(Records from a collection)
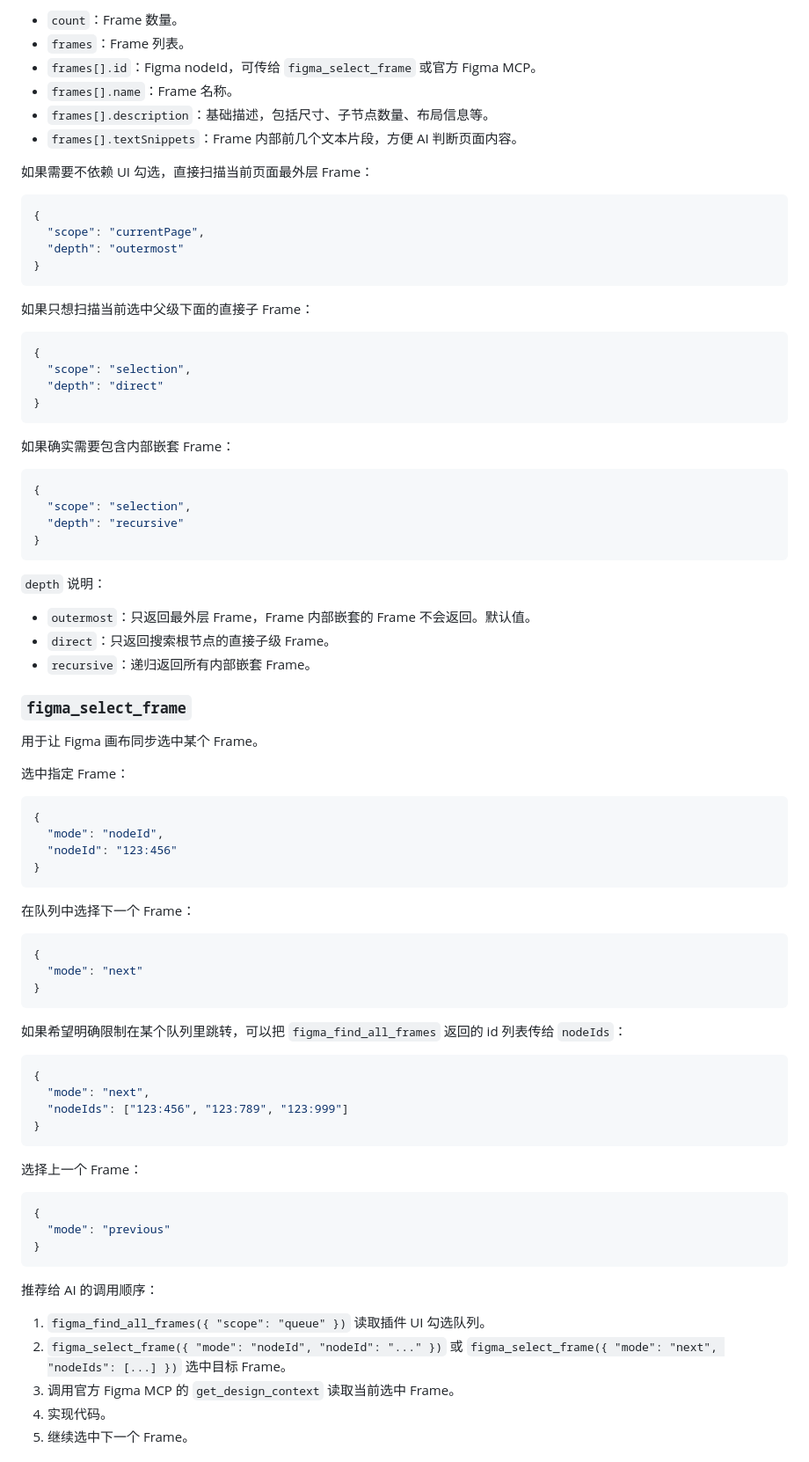
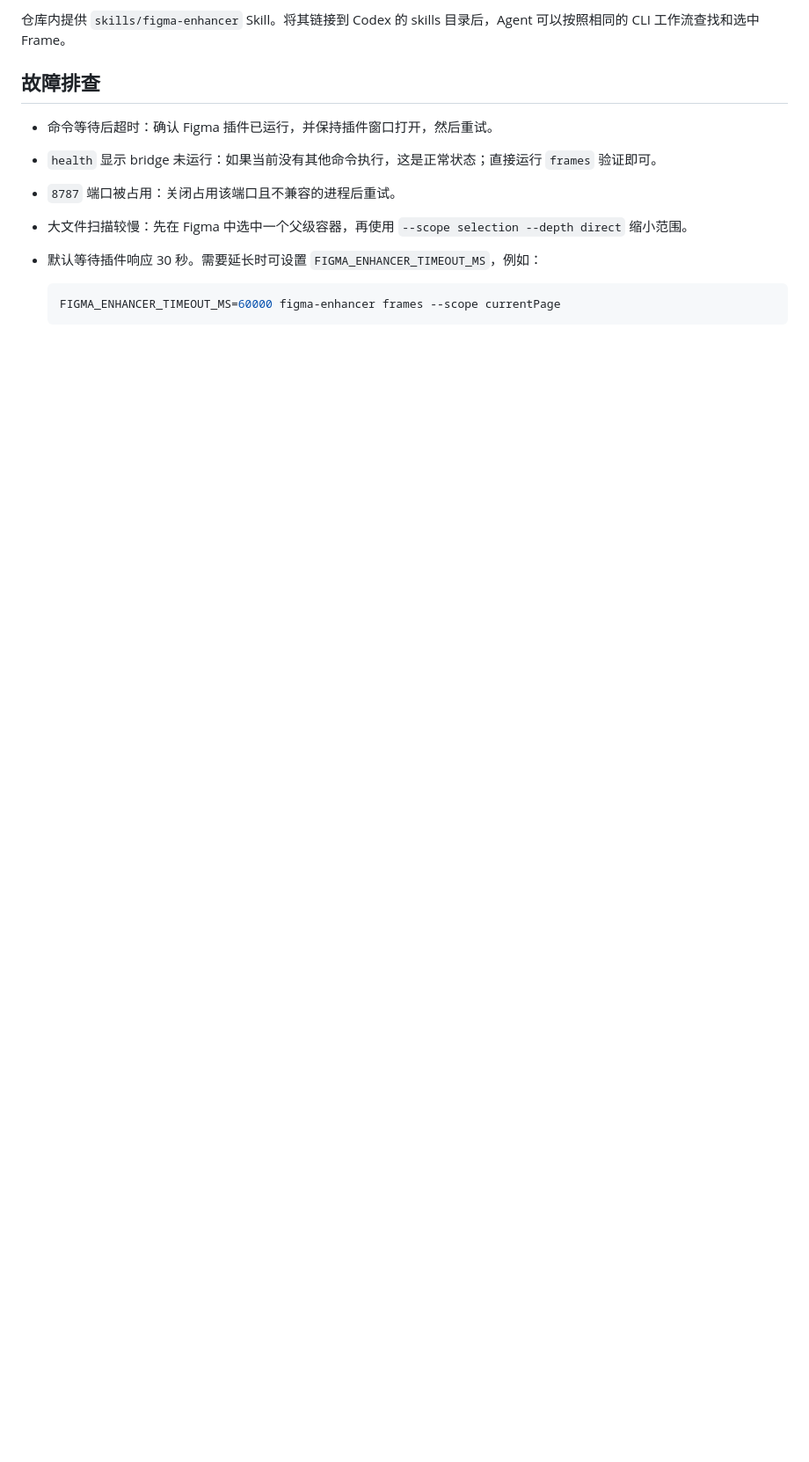
Before and after one commit to brahmachen/figma-mcp-enhancer, a Markdown page: README.md, the part around one of its changes. Shown at 88% size. GitHub-like rendering; blank space fills up the shorter version.

Commit message:
更新 README 文档，优化 Figma 插件和 CLI 安装说明，简化工具描述

````diff
--- a/README.md
+++ b/README.md
@@ -128,87 +161,15 @@ Figma MCP Enhancer bridge listening on http://localhost:8787
 
-- `count`：Frame 数量。
-- `frames`：Frame 列表。
-- `frames[].id`：Figma nodeId，可传给 `figma_select_frame` 或官方 Figma MCP。
-- `frames[].name`：Frame 名称。
-- `frames[].description`：基础描述，包括尺寸、子节点数量、布局信息等。
-- `frames[].textSnippets`：Frame 内部前几个文本片段，方便 AI 判断页面内容。
+仓库内提供 `skills/figma-enhancer` Skill。将其链接到 Codex 的 skills 目录后，Agent 可以按照相同的 CLI 工作流查找和选中 Frame。
 
-如果需要不依赖 UI 勾选，直接扫描当前页面最外层 Frame：
+## 故障排查
 
-```json
-{
-  "scope": "currentPage",
-  "depth": "outermost"
-}
-```
+- 命令等待后超时：确认 Figma 插件已运行，并保持插件窗口打开，然后重试。
+- `health` 显示 bridge 未运行：如果当前没有其他命令执行，这是正常状态；直接运行 `frames` 验证即可。
+- `8787` 端口被占用：关闭占用该端口且不兼容的进程后重试。
+- 大文件扫描较慢：先在 Figma 中选中一个父级容器，再使用 `--scope selection --depth direct` 缩小范围。
+- 默认等待插件响应 30 秒。需要延长时可设置 `FIGMA_ENHANCER_TIMEOUT_MS`，例如：
 
-如果只想扫描当前选中父级下面的直接子 Frame：
+  ```bash
+  FIGMA_ENHANCER_TIMEOUT_MS=60000 figma-enhancer frames --scope currentPage
+  ```
 
-```json
-{
-  "scope": "selection",
-  "depth": "direct"
-}
-```
-
-如果确实需要包含内部嵌套 Frame：
-
-```json
-{
-  "scope": "selection",
-  "depth": "recursive"
-}
-```
-
-`depth` 说明：
-
-- `outermost`：只返回最外层 Frame，Frame 内部嵌套的 Frame 不会返回。默认值。
-- `direct`：只返回搜索根节点的直接子级 Frame。
-- `recursive`：递归返回所有内部嵌套 Frame。
-
-### `figma_select_frame`
-
-用于让 Figma 画布同步选中某个 Frame。
-
-选中指定 Frame：
-
-```json
-{
-  "mode": "nodeId",
-  "nodeId": "123:456"
-}
-```
-
-在队列中选择下一个 Frame：
-
-```json
-{
-  "mode": "next"
-}
-```
-
-如果希望明确限制在某个队列里跳转，可以把 `figma_find_all_frames` 返回的 id 列表传给 `nodeIds`：
-
-```json
-{
-  "mode": "next",
-  "nodeIds": ["123:456", "123:789", "123:999"]
-}
-```
-
-选择上一个 Frame：
-
-```json
-{
-  "mode": "previous"
-}
-```
-
-推荐给 AI 的调用顺序：
-
-1. `figma_find_all_frames({ "scope": "queue" })` 读取插件 UI 勾选队列。
-2. `figma_select_frame({ "mode": "nodeId", "nodeId": "..." })` 或 `figma_select_frame({ "mode": "next", "nodeIds": [...] })` 选中目标 Frame。
-3. 调用官方 Figma MCP 的 `get_design_context` 读取当前选中 Frame。
-4. 实现代码。
-5. 继续选中下一个 Frame。
-
````
Also changed, not shown: other parts of README.md (+121 -104 lines).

◆ Task directions ◆
Repeat the records word for word. Any picture in them should be left out.

◆ Solution to this problem ◆
Before and after one commit to brahmachen/figma-mcp-enhancer, a Markdown page: README.md, the part around one of its changes. Shown at 88% size. GitHub-like rendering; blank space fills up the shorter version.

Commit message:
更新 README 文档，优化 Figma 插件和 CLI 安装说明，简化工具描述

````diff
--- a/README.md
+++ b/README.md
@@ -128,87 +161,15 @@ Figma MCP Enhancer bridge listening on http://localhost:8787
 
-- `count`：Frame 数量。
-- `frames`：Frame 列表。
-- `frames[].id`：Figma nodeId，可传给 `figma_select_frame` 或官方 Figma MCP。
-- `frames[].name`：Frame 名称。
-- `frames[].description`：基础描述，包括尺寸、子节点数量、布局信息等。
-- `frames[].textSnippets`：Frame 内部前几个文本片段，方便 AI 判断页面内容。
+仓库内提供 `skills/figma-enhancer` Skill。将其链接到 Codex 的 skills 目录后，Agent 可以按照相同的 CLI 工作流查找和选中 Frame。
 
-如果需要不依赖 UI 勾选，直接扫描当前页面最外层 Frame：
+## 故障排查
 
-```json
-{
-  "scope": "currentPage",
-  "depth": "outermost"
-}
-```
+- 命令等待后超时：确认 Figma 插件已运行，并保持插件窗口打开，然后重试。
+- `health` 显示 bridge 未运行：如果当前没有其他命令执行，这是正常状态；直接运行 `frames` 验证即可。
+- `8787` 端口被占用：关闭占用该端口且不兼容的进程后重试。
+- 大文件扫描较慢：先在 Figma 中选中一个父级容器，再使用 `--scope selection --depth direct` 缩小范围。
+- 默认等待插件响应 30 秒。需要延长时可设置 `FIGMA_ENHANCER_TIMEOUT_MS`，例如：
 
-如果只想扫描当前选中父级下面的直接子 Frame：
+  ```bash
+  FIGMA_ENHANCER_TIMEOUT_MS=60000 figma-enhancer frames --scope currentPage
+  ```
 
-```json
-{
-  "scope": "selection",
-  "depth": "direct"
-}
-```
-
-如果确实需要包含内部嵌套 Frame：
-
-```json
-{
-  "scope": "selection",
-  "depth": "recursive"
-}
-```
-
-`depth` 说明：
-
-- `outermost`：只返回最外层 Frame，Frame 内部嵌套的 Frame 不会返回。默认值。
-- `direct`：只返回搜索根节点的直接子级 Frame。
-- `recursive`：递归返回所有内部嵌套 Frame。
-
-### `figma_select_frame`
-
-用于让 Figma 画布同步选中某个 Frame。
-
-选中指定 Frame：
-
-```json
-{
-  "mode": "nodeId",
-  "nodeId": "123:456"
-}
-```
-
-在队列中选择下一个 Frame：
-
-```json
-{
-  "mode": "next"
-}
-```
-
-如果希望明确限制在某个队列里跳转，可以把 `figma_find_all_frames` 返回的 id 列表传给 `nodeIds`：
-
-```json
-{
-  "mode": "next",
-  "nodeIds": ["123:456", "123:789", "123:999"]
-}
-```
-
-选择上一个 Frame：
-
-```json
-{
-  "mode": "previous"
-}
-```
-
-推荐给 AI 的调用顺序：
-
-1. `figma_find_all_frames({ "scope": "queue" })` 读取插件 UI 勾选队列。
-2. `figma_select_frame({ "mode": "nodeId", "nodeId": "..." })` 或 `figma_select_frame({ "mode": "next", "nodeIds": [...] })` 选中目标 Frame。
-3. 调用官方 Figma MCP 的 `get_design_context` 读取当前选中 Frame。
-4. 实现代码。
-5. 继续选中下一个 Frame。
-
````
Also changed, not shown: other parts of README.md (+121 -104 lines).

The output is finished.